Next morning two men drove by, each with a load of hogs, and evidently on the way to Delhi. He wanted me to go with him to a woods north of Pine Grove church and hold the two men up on their way back.

I know George Halliday. He came along immediately after, and Shelley made the same proposal to him. He said if a man didn't stop when he hailed him he would shoot him.

Shelley, Halliday and I left my place together, and walked to William Mater's, where Shelley turned back and left us. We went on north; and this was the last I saw of him. That was about 10:30 Monday.

Mrs. Phoebe Underhill, housekeeper for Laforge, corroborated much of his story. Shelley told her he took his revolver off a man. He said that he had made $3.00 that day and wanted to make more. He told her he would just as leave shoot a man as a dog. 

He told us we would hear of a man around there being shot some day soon. When I asked if he wouldn't get caught, he replied that among so many ravines and woods they could never get him.

George Halliday who lives on the 5th concession of Charlotteville said: "I have known Laforge since last fall; went to school with Shelley. Monday preceeding shooting I passed Laforge's place about 9 a.m. and stopped in. He and Shelley were cutting wood. The farmers with the hogs had passed before I got there, but Shelley told me about them, and wanted me to help him hold them up on their way back.
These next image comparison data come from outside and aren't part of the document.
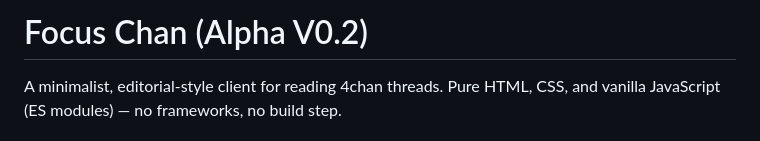
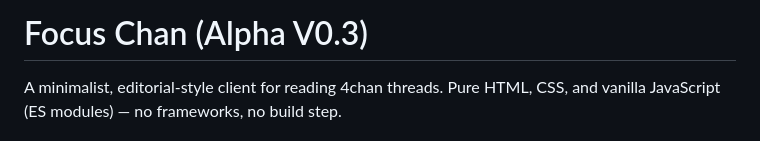
Before and after one commit to user7210unix/focuschan, a Markdown page: README.md, the part around the change. GitHub-like rendering.

Commit message:
Update version in README to Alpha V0.3

```diff
--- a/README.md
+++ b/README.md
@@ -1,4 +1,4 @@
-# Focus Chan (Alpha V0.2)
+# Focus Chan (Alpha V0.3)
 
 A minimalist, editorial-style client for reading 4chan threads. Pure HTML, CSS,
 and vanilla JavaScript (ES modules) — no frameworks, no build step.
```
I asked if he would shoot them. He replied: 'If I tell a man to hold up his hands and he doesn't, he goes down.'

He said he did not want to be seen about the neighborhood as he had some jobs to do. I took it he meant jobs of stealing. We parted at Mater's at 10 or 10:30, and he went south which would be in the direction of Shoup's."

John Carr lives on the 7th line of Walsingham. He owns a farm there and lives alone with his wife a long way from the road. He has known Shelley ten years, and he came to Carr's place between 4 and 5 o'clock the day before Shoup was shot. He remained until noon the next day. When he left he said he was going to Jim Alexander's.

Shelley had in his possession a revolver that looked like a .32. He brought it out of his hip pocket with a handful of cartridges. Carr did not hear him say anything about a job, but he talked of being in trouble over a girl in Norwich, and Carr thought he was trying to keep out of sight. He left about one o'clock Tuesday.

The road cannot be seen from the house, but he took the direction through the woods that would take him to Shoup's mill. He would find it easy to keep hidden in the woods and gullies of the vicinity.

Mrs. May Carr, wife of last witness, confirmed her husband's story. She gave Shelley his supper, breakfast and dinner. He flourished his revolver and talked about his trouble in Norwich. She took it he was hiding.

James Alexander who lives on the 8th of Walsingham, testified he knows Emerson Shelley, but Shelley had never been to his place in his life. There is no other James Alexander.

The corner and the crown attorney summed up the evidence, laying stress on the fact that although Shelley was in an excellent locality to hide away, he set out the afternoon of  the murder for Woodstock, where he was wanted for the Norwich offence, and practically gave himself up, pleading guilty and asking for a severe sentence.

The jury, after a short consultation brought in the verdict printed above.

Copyright 2007-2012 John Cardiff